Australian innovator Strategic Elements has secured a second round of production for Nanocube Memory Ink after producing the largest batch of its kind for industrial use.
Operating under the federal government’s Pooled Development Fund (PDF), the company is working with nanomaterial scientists for the manufacturing division at the Commonwealth Scientific and Industrial Research Organisation (CSIRO).
After confirming the production of a large-scale batch – 400 times the volume of previous batches – CSIRO has agreed to continue development on the project.
Nanocube Memory Ink was invented at the University of New South Wales (UNSW) by a team led by Professor Sean Li from the school of Materials Science and Engineering.

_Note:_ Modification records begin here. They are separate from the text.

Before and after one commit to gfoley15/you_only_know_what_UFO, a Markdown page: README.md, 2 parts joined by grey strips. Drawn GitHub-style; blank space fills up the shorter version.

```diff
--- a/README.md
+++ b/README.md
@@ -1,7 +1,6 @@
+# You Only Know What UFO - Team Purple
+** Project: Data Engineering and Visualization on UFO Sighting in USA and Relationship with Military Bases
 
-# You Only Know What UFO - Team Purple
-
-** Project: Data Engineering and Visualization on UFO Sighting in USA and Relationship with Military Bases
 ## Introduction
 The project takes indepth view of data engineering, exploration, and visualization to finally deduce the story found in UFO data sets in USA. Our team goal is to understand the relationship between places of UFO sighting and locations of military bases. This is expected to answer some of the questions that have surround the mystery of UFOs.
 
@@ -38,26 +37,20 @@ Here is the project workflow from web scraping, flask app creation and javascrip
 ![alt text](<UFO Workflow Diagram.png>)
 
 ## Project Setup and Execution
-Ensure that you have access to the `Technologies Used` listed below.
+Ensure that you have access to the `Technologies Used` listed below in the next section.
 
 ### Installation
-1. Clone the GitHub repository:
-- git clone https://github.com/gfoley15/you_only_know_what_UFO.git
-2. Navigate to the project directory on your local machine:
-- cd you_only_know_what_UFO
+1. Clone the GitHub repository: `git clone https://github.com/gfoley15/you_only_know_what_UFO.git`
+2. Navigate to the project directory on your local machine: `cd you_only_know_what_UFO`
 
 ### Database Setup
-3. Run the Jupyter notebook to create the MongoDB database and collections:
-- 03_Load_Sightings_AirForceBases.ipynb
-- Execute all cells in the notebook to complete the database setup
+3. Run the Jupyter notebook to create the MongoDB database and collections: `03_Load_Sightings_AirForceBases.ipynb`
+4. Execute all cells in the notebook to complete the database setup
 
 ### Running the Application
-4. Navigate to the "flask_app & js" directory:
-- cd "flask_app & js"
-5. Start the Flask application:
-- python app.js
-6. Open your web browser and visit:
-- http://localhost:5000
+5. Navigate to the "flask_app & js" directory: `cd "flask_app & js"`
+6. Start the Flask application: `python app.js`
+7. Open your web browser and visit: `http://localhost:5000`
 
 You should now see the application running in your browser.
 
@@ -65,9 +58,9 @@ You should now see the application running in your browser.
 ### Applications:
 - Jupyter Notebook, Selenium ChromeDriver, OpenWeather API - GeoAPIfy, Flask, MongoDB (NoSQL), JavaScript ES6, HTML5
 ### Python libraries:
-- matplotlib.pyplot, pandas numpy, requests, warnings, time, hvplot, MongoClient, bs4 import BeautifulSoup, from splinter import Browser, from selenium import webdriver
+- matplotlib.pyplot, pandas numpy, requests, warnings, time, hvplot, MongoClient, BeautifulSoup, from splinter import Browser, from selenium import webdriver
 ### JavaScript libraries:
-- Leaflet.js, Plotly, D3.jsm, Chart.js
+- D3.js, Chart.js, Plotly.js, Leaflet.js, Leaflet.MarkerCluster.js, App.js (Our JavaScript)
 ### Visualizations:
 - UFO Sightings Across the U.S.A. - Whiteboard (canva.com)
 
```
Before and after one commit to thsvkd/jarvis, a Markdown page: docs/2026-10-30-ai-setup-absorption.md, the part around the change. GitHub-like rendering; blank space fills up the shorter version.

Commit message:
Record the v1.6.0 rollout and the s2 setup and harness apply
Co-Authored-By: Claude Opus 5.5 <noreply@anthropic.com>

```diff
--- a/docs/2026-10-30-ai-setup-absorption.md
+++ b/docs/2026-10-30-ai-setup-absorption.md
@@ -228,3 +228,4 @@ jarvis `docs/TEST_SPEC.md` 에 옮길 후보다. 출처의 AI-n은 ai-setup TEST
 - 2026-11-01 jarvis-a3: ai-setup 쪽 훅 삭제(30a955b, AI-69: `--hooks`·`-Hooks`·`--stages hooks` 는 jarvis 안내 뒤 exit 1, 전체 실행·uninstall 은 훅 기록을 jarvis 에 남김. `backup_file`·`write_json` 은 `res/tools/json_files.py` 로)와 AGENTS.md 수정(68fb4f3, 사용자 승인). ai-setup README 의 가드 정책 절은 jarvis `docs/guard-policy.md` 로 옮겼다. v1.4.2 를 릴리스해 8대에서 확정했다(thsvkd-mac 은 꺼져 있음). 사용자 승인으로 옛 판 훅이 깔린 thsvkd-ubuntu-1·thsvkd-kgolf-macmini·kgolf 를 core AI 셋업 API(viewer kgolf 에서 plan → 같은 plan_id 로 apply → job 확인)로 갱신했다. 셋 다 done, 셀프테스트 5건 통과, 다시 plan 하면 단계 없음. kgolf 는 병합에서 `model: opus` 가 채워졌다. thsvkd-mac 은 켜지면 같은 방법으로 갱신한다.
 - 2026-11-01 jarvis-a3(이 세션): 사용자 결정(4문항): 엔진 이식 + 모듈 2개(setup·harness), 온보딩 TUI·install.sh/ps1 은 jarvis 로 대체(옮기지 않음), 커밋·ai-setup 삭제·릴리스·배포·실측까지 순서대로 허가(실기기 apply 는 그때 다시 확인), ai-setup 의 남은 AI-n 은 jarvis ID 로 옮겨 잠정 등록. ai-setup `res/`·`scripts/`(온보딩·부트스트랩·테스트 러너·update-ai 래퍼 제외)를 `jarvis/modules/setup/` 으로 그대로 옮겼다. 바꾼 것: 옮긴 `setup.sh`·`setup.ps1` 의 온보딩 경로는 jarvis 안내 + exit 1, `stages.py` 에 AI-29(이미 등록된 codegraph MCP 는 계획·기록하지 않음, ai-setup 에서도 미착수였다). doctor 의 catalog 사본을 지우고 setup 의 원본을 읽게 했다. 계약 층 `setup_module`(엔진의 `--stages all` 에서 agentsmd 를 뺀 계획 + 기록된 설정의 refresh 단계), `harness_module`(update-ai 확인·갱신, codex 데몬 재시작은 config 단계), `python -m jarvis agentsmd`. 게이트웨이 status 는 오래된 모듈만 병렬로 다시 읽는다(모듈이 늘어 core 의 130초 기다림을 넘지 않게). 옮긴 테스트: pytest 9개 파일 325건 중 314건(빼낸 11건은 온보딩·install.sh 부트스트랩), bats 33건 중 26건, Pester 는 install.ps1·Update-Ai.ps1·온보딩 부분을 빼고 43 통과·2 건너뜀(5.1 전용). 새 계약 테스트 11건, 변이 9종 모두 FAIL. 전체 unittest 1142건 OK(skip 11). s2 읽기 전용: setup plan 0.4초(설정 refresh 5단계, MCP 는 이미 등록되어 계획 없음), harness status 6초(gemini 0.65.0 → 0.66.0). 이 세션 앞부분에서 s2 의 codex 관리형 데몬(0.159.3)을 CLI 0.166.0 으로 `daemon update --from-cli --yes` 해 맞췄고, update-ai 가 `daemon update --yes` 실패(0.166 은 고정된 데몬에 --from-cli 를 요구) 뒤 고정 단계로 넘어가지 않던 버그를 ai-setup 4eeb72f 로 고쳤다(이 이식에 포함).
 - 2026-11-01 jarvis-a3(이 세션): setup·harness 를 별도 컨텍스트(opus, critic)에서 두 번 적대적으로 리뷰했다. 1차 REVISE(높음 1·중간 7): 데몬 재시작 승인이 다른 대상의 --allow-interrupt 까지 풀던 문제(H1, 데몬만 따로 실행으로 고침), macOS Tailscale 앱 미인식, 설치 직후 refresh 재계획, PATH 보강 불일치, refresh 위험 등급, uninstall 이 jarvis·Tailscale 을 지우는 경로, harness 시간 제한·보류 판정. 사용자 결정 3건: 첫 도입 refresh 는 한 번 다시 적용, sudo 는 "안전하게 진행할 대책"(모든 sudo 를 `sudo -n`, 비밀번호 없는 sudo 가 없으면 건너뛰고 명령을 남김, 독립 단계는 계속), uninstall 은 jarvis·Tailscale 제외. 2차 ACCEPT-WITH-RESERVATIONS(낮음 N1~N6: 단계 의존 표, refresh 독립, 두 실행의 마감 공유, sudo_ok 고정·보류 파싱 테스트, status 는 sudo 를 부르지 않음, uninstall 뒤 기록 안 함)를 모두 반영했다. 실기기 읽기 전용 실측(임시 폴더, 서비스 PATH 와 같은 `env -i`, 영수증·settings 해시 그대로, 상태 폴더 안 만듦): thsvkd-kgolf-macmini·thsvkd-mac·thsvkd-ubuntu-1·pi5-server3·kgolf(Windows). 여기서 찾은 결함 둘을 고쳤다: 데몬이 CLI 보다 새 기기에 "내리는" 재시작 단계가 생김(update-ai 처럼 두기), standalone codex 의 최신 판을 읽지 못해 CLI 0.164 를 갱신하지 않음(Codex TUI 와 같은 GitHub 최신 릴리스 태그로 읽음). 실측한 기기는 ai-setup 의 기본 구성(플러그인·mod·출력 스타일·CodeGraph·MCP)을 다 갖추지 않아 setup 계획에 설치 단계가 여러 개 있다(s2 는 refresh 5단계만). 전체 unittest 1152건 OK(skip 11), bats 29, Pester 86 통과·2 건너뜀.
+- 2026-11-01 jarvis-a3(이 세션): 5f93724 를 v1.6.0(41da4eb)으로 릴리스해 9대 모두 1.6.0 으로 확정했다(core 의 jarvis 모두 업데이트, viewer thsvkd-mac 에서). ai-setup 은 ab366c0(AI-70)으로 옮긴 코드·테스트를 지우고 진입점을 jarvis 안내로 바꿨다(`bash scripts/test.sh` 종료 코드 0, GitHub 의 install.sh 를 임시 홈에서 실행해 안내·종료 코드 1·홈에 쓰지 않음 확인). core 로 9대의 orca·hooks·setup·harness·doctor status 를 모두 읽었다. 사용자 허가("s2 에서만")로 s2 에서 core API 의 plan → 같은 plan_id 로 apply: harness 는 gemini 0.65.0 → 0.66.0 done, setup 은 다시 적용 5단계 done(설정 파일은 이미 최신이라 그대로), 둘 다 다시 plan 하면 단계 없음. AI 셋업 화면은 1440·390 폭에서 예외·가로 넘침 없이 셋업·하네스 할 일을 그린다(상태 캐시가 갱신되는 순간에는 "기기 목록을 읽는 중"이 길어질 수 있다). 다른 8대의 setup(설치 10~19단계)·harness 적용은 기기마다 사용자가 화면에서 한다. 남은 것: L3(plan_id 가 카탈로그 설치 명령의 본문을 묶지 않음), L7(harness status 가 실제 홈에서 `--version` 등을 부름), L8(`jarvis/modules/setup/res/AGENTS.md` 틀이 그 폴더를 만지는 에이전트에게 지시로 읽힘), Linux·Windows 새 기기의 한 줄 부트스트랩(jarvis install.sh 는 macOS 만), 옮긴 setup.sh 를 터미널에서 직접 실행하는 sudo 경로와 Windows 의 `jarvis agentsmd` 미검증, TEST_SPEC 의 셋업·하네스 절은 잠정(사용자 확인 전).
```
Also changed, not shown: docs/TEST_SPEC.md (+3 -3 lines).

The versatile ink contains billions of nanoscale cerium oxide cubes that can be printed or coated onto both silicon and non-silicon surfaces such as glass or plastic.
The commercial goal is to bring memory and sensing to devices and surfaces with different shapes and new flexible forms that are not currently possible with rigid silicon-based technologies.
Previously, the volume of ink produced in batches at UNSW was made for prototype production. Subsequently, Strategic Elements approached CSIRO to develop a methodof creating batches of the nanocube ink on a much larger scale.
Due to recent results, a new program with the VTT Technical Research Centre, in Finland, will analyse and optimise memory ink film thickness and device operation and performance.
In addition, the VTT team will test standard industry electrode architecture and configurations, while Li at UNSW has recently acquired advanced printing and slot die coating equipment.
“We are very pleased with the outcome of the first stage of work with CSIRO,” said Strategic Elements managing director Charles Murphy.
“The company is very fortunate to be working with world-class organisations such as CSIRO, VTT and UNSW and we will continue to build on these results in the next stage of work.”